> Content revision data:
──────

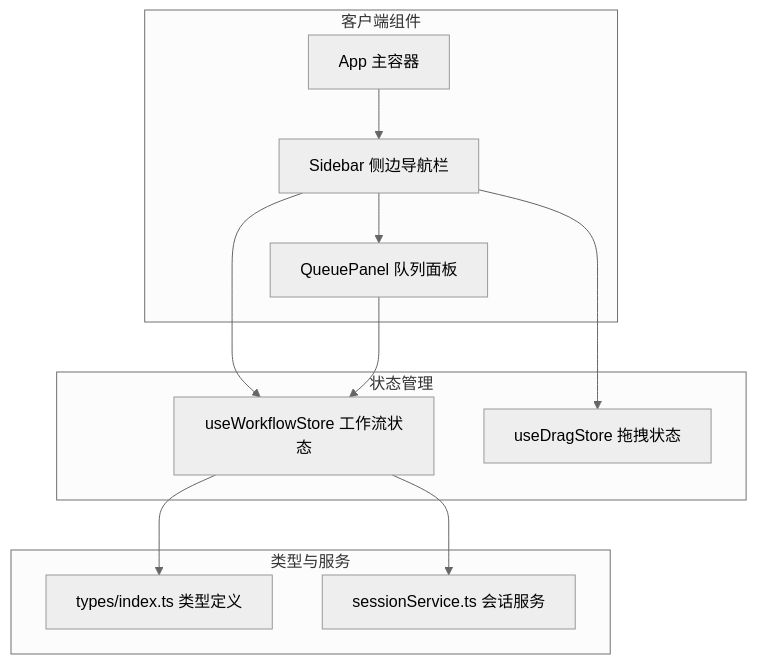
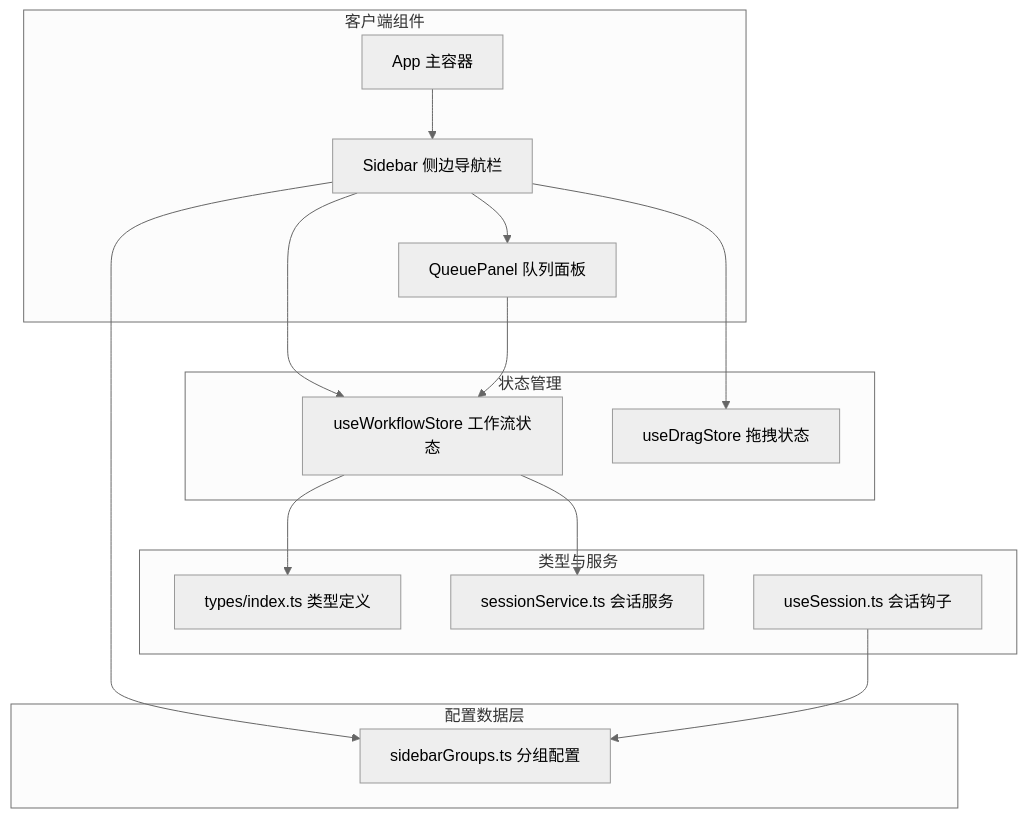
One commit to billye220670/CorineKit_Pix2Real changed the first of 8 diagrams in .qoder/repowiki/zh/content/用户界面组件/控制面板组件/侧边导航栏.md. Above: the diagram before and after it, drawn with Mermaid (neutral theme). The commit also changed other lines of this file and 21 other files, not shown here.

````diff
--- a/.qoder/repowiki/zh/content/用户界面组件/控制面板组件/侧边导航栏.md
+++ b/.qoder/repowiki/zh/content/用户界面组件/控制面板组件/侧边导航栏.md
@@ -38,23 +47,29 @@
 ```mermaid
 graph TB
 subgraph "客户端组件"
 App["App 主容器"]
 Sidebar["Sidebar 侧边导航栏"]
 QueuePanel["QueuePanel 队列面板"]
+end
+subgraph "配置数据层"
+SidebarGroups["sidebarGroups.ts 分组配置"]
 end
 subgraph "状态管理"
 WorkflowStore["useWorkflowStore 工作流状态"]
 DragStore["useDragStore 拖拽状态"]
 end
 subgraph "类型与服务"
 Types["types/index.ts 类型定义"]
 SessionService["sessionService.ts 会话服务"]
+SessionHook["useSession.ts 会话钩子"]
 end
 App --> Sidebar
+Sidebar --> SidebarGroups
 Sidebar --> WorkflowStore
 Sidebar --> DragStore
 Sidebar --> QueuePanel
 QueuePanel --> WorkflowStore
 WorkflowStore --> Types
 WorkflowStore --> SessionService
+SessionHook --> SidebarGroups
 ```
````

──────

> EXERCISE: Show each line in the entries that holds the string "Types".

> ANSWER TO THIS EXERCISE:
 Types["types/index.ts 类型定义"]
 WorkflowStore --> Types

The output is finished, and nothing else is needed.